### RECORDS TO USE

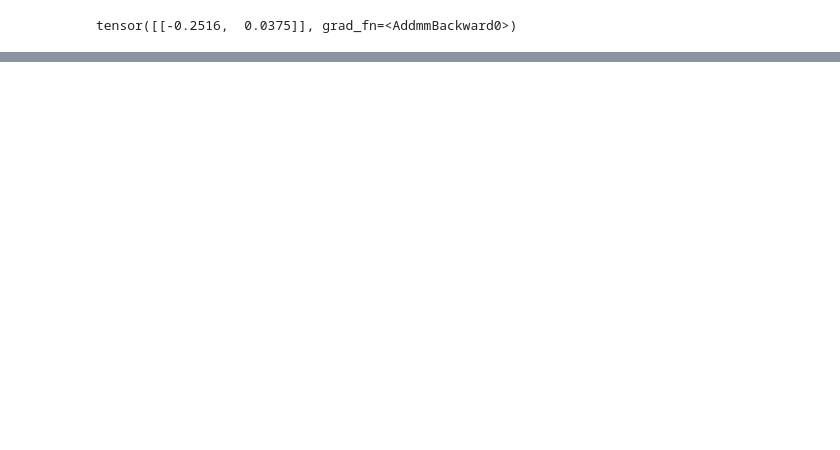
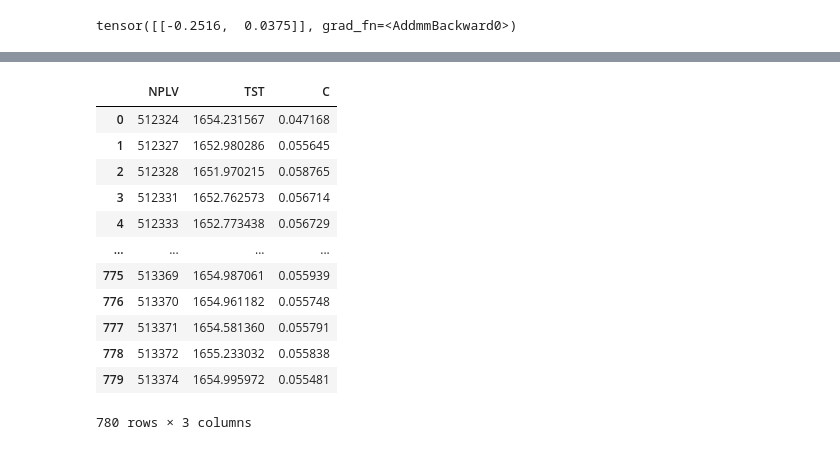
Before and after one commit to ifserge/evrazai, a Jupyter notebook: notebooks/model0.ipynb, the cells around one changed output, grey strips where cells are left out. Saved outputs shown, nothing was run; the diff lists cells and outputs as text; code cells hidden in the pictures; blank space fills up the shorter version.

```diff
--- a/notebooks/model0.ipynb
+++ b/notebooks/model0.ipynb
@@ -267,7 +270,7 @@ class EvrazModel(nn.Module):
         self.conv_attn = AttentionWeightedAverage(CONV_FEAT_SIZE)
 
         self.head = nn.Sequential(
-            nn.LayerNorm(CONV_FEAT_SIZE+len(static_num_feats)+3*4),
+            #nn.LayerNorm(CONV_FEAT_SIZE+len(static_num_feats)+3*4),
             nn.Linear(CONV_FEAT_SIZE+len(static_num_feats)+3*4, 8),
             nn.LayerNorm(8),
             nn.SiLU(),
@@ -300,6 +303,9 @@ class EvrazModel(nn.Module):
 
         x = torch.cat([y,x0,x1,x2,x3,x4], dim=-1)
 
+        x[torch.isnan(x)] = 0
+        x[torch.isinf(x)] = 0
+
         return self.head(x)
 # %%
 model = EvrazModel().to(device)
@@ -335,9 +341,10 @@ from sklearn.model_selection import KFold
 kf = KFold(n_splits=5, shuffle=True, random_state=239)
 
 nplvs = df_train_static.NPLV.unique()
+
 for vipl_train, vipl_valid in kf.split(nplvs):
     break
-nplv_train = [nplvs[x] for x in vipl_train]
-nplv_valid = [nplvs[x] for x in vipl_valid]
+nplv_train = [nplvs[x] for x in vipl_train if nplvs[x] not in [511156,512299]]
+nplv_valid = [nplvs[x] for x in vipl_valid if nplvs[x] not in [511156,512299]]
 # %%
 train_ds = EvrazDatasetV(df_train.loc[df_train.NPLV.isin(nplv_train)].reset_index(drop=True),
@@ -397,0 +498,41 @@ for epoch in range(100):
+# %%
+df_test_static['TST'] = 0
+df_test_static['C'] = 0
+test_ds = EvrazDatasetV(df_test, df_test_static)
+test_dl = DataLoader(test_ds, shuffle=False, batch_size=1, num_workers=0)
+
+for i in range(2):
+    model.load_state_dict(torch.load('model'+str(i) + '.pth'))
+    model.eval()
+    outs = []
+    with torch.no_grad():
+        for x in test_dl:
+            out = model(x["static_cat"].long().to(device),
+              x['static_numeric'].float().to(device),
+              x['ts_cat'].long().to(device),
+              x['ts_numeric'].float().to(device)
+            )
+            outs.append(out.detach().cpu().numpy())
+    outs = np.concatenate(outs, axis=0)
+    outs = target_scaler.inverse_transform(outs)
+    df_test_static['TST'] += outs[:,0] / 2.0
+    df_test_static['C'] += outs[:,1] / 2.0
+# %%
+q = df_test_static[['NPLV','TST','C']].copy()
+q.to_csv('sub1.csv',index=False)
+# %%
+q
+# %% [output]
+|  | NPLV | TST | C |
+| 0 | 512324 | 1654.231567 | 0.047168 |
+| 1 | 512327 | 1652.980286 | 0.055645 |
+| 2 | 512328 | 1651.970215 | 0.058765 |
+| 3 | 512331 | 1652.762573 | 0.056714 |
+| 4 | 512333 | 1652.773438 | 0.056729 |
+| ... | ... | ... | ... |
+| 775 | 513369 | 1654.987061 | 0.055939 |
+| 776 | 513370 | 1654.961182 | 0.055748 |
+| 777 | 513371 | 1654.581360 | 0.055791 |
+| 778 | 513372 | 1655.233032 | 0.055838 |
+| 779 | 513374 | 1654.995972 | 0.055481 |
+780 rows × 3 columns
```
Also changed, not shown: parts of 6 cells of this notebook.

######

## TASK ITEM
In the entries above, find each line with "nplvs" and list it.

## SOLUTION TO THE PROBLEM
 nplvs = df_train_static.NPLV.unique()
 for vipl_train, vipl_valid in kf.split(nplvs):
-nplv_train = [nplvs[x] for x in vipl_train]
-nplv_valid = [nplvs[x] for x in vipl_valid]
+nplv_train = [nplvs[x] for x in vipl_train if nplvs[x] not in [511156,512299]]
+nplv_valid = [nplvs[x] for x in vipl_valid if nplvs[x] not in [511156,512299]]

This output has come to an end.